■ Work request: Identify, in the records below, every line where the string "fonts" appears, and copy each such line.

Data records
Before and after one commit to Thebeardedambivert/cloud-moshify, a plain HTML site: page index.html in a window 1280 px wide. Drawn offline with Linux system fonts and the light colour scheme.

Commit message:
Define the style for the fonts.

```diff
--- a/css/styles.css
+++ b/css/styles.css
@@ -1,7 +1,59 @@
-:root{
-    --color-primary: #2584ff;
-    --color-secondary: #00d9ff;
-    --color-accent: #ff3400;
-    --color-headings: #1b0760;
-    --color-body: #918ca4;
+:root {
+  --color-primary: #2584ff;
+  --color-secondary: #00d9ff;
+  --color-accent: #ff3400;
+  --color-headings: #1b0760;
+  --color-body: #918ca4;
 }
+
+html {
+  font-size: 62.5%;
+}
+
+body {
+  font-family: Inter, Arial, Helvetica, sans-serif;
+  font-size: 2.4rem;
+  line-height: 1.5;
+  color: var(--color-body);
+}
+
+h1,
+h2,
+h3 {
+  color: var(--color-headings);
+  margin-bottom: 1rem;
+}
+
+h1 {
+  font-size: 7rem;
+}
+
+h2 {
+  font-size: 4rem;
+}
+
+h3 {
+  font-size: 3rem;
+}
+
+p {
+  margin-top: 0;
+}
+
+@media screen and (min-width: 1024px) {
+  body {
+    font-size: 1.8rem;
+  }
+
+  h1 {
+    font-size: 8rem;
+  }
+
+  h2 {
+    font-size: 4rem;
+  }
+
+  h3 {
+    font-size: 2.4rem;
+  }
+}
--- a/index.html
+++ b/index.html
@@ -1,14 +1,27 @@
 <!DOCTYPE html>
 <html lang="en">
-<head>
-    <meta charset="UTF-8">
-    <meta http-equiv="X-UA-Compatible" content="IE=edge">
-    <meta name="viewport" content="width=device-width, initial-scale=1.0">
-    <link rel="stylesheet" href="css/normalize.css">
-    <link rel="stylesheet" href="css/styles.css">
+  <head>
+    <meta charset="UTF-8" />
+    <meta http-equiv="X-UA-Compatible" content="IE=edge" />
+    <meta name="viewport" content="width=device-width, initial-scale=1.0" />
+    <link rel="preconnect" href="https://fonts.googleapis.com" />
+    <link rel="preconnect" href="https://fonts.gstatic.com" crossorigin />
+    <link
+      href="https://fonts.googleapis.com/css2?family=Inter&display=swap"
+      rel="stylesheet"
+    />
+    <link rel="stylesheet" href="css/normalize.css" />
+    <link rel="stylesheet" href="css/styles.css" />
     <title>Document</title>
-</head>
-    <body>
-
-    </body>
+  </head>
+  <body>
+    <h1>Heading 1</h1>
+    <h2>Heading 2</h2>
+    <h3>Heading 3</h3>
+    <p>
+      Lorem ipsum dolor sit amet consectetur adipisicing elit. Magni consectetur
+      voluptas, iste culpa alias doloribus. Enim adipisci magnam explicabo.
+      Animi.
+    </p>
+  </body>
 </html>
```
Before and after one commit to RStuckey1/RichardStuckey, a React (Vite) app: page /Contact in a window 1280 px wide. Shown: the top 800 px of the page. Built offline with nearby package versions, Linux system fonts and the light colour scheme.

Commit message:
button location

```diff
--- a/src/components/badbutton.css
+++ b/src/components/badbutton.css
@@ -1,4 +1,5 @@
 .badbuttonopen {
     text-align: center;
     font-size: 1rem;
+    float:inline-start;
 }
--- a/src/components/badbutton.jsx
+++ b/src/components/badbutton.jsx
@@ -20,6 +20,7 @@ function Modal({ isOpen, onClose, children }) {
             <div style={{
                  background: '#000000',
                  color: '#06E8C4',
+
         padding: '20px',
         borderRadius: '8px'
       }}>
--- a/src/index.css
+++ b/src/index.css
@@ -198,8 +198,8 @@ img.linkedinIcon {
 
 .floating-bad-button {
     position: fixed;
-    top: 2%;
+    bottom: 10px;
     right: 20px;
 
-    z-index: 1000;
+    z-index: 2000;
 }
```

■ Output for this task:
Before and after one commit to Thebeardedambivert/cloud-moshify, a plain HTML site: page index.html in a window 1280 px wide. Drawn offline with Linux system fonts and the light colour scheme.
Define the style for the fonts.
+    <link rel="preconnect" href="https://fonts.googleapis.com" />
+    <link rel="preconnect" href="https://fonts.gstatic.com" crossorigin />
+      href="https://fonts.googleapis.com/css2?family=Inter&display=swap"
Before and after one commit to RStuckey1/RichardStuckey, a React (Vite) app: page /Contact in a window 1280 px wide. Shown: the top 800 px of the page. Built offline with nearby package versions, Linux system fonts and the light colour scheme.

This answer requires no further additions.